Andrew Huberman, PhD, is a neuroscientist and tenured professor at Stanford University’s School of Medicine. Andrew is also the host of the Huberman Lab podcast, which aims to help viewers and listeners improve their health with science and science-based tools.
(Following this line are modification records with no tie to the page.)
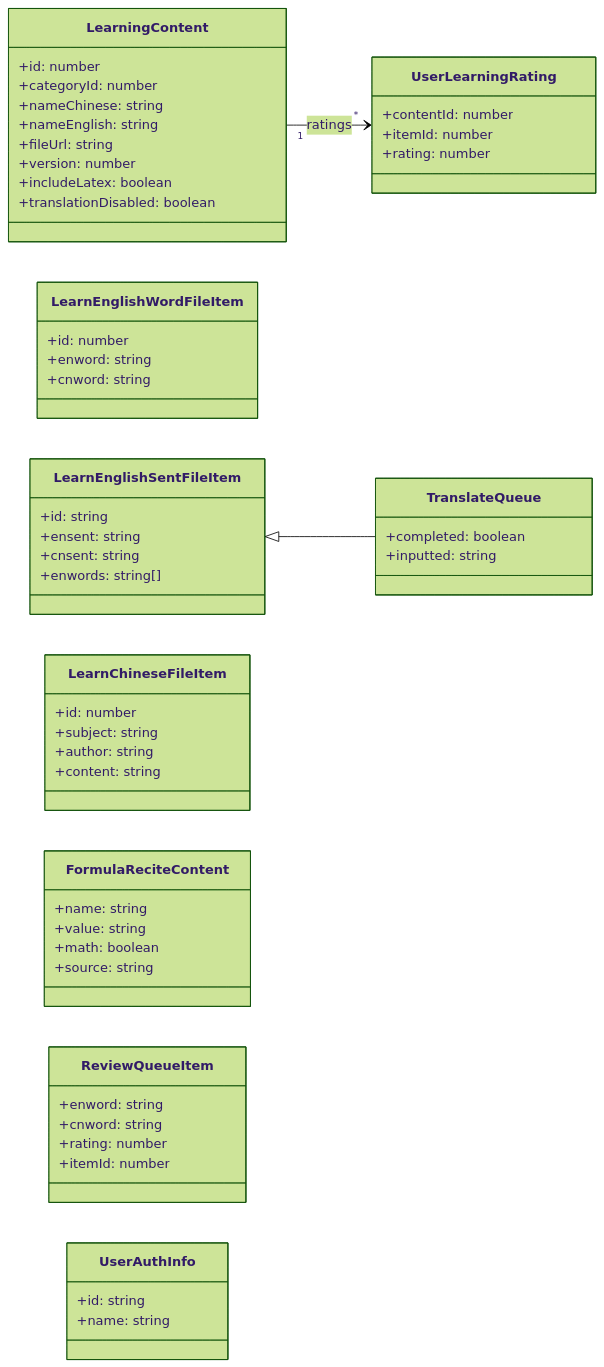
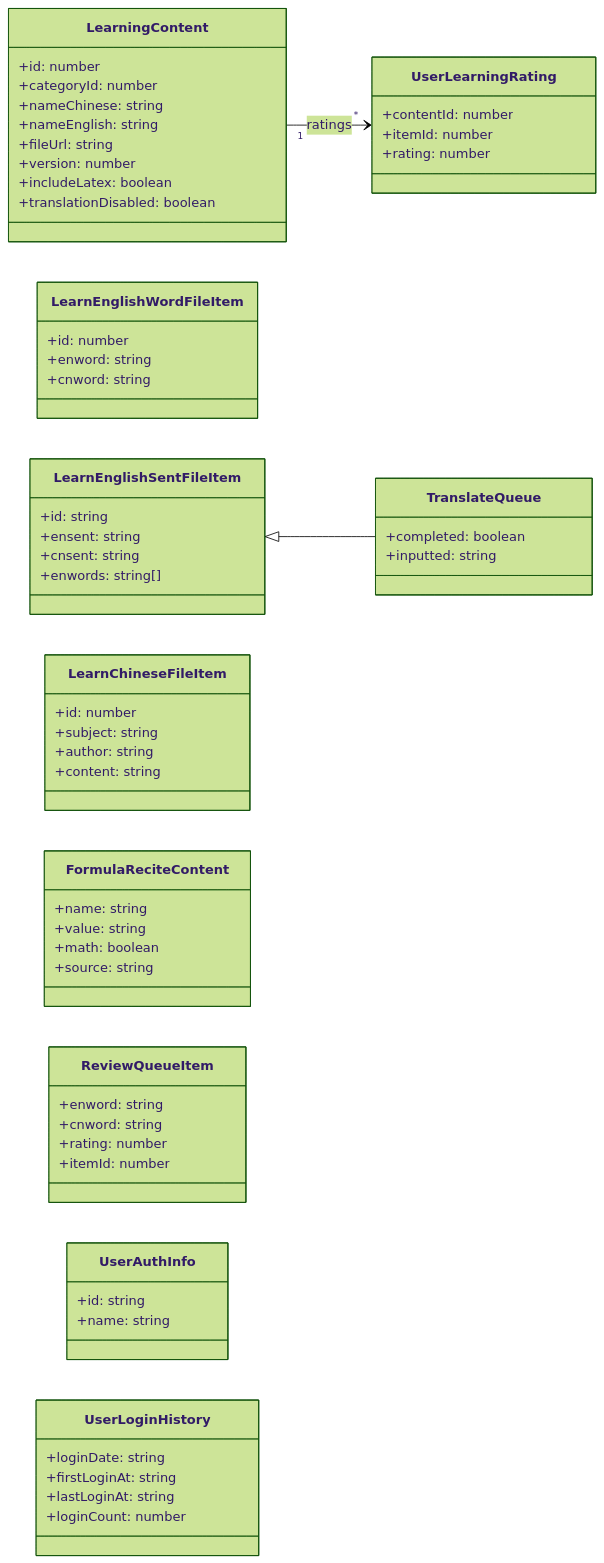
Before and after one commit to alvachien/knowledgebuilder: the third of 5 diagrams in docs/data-models.md, drawn with Mermaid (forest theme). The commit also changed other lines of this file and 137 other files, not shown here.

First line of the commit message:
feat(habits): habit tracking UI and login history; remove theme system

````diff
--- a/docs/data-models.md
+++ b/docs/data-models.md
@@ -107,61 +108,67 @@
 ```mermaid
 classDiagram
   direction LR
 
   class LearningContent {
     +id: number
     +categoryId: number
     +nameChinese: string
     +nameEnglish: string
     +fileUrl: string
     +version: number
     +includeLatex: boolean
     +translationDisabled: boolean
   }
   class LearnEnglishWordFileItem {
     +id: number
     +enword: string
     +cnword: string
   }
   class LearnEnglishSentFileItem {
     +id: string
     +ensent: string
     +cnsent: string
     +enwords: string[]
   }
   class LearnChineseFileItem {
     +id: number
     +subject: string
     +author: string
     +content: string
   }
   class FormulaReciteContent {
     +name: string
     +value: string
     +math: boolean
     +source: string
   }
   class TranslateQueue {
     +completed: boolean
     +inputted: string
   }
   LearnEnglishSentFileItem <|-- TranslateQueue
 
   class ReviewQueueItem {
     +enword: string
     +cnword: string
     +rating: number
     +itemId: number
   }
 
   class UserLearningRating {
     +contentId: number
     +itemId: number
     +rating: number
   }
   class UserAuthInfo {
     +id: string
     +name: string
   }
+  class UserLoginHistory {
+    +loginDate: string
+    +firstLoginAt: string
+    +lastLoginAt: string
+    +loginCount: number
+  }
   LearningContent "1" --> "*" UserLearningRating : ratings
 ```
````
New episodes air every Monday on YouTube and all podcast platforms. www.hubermanlab.com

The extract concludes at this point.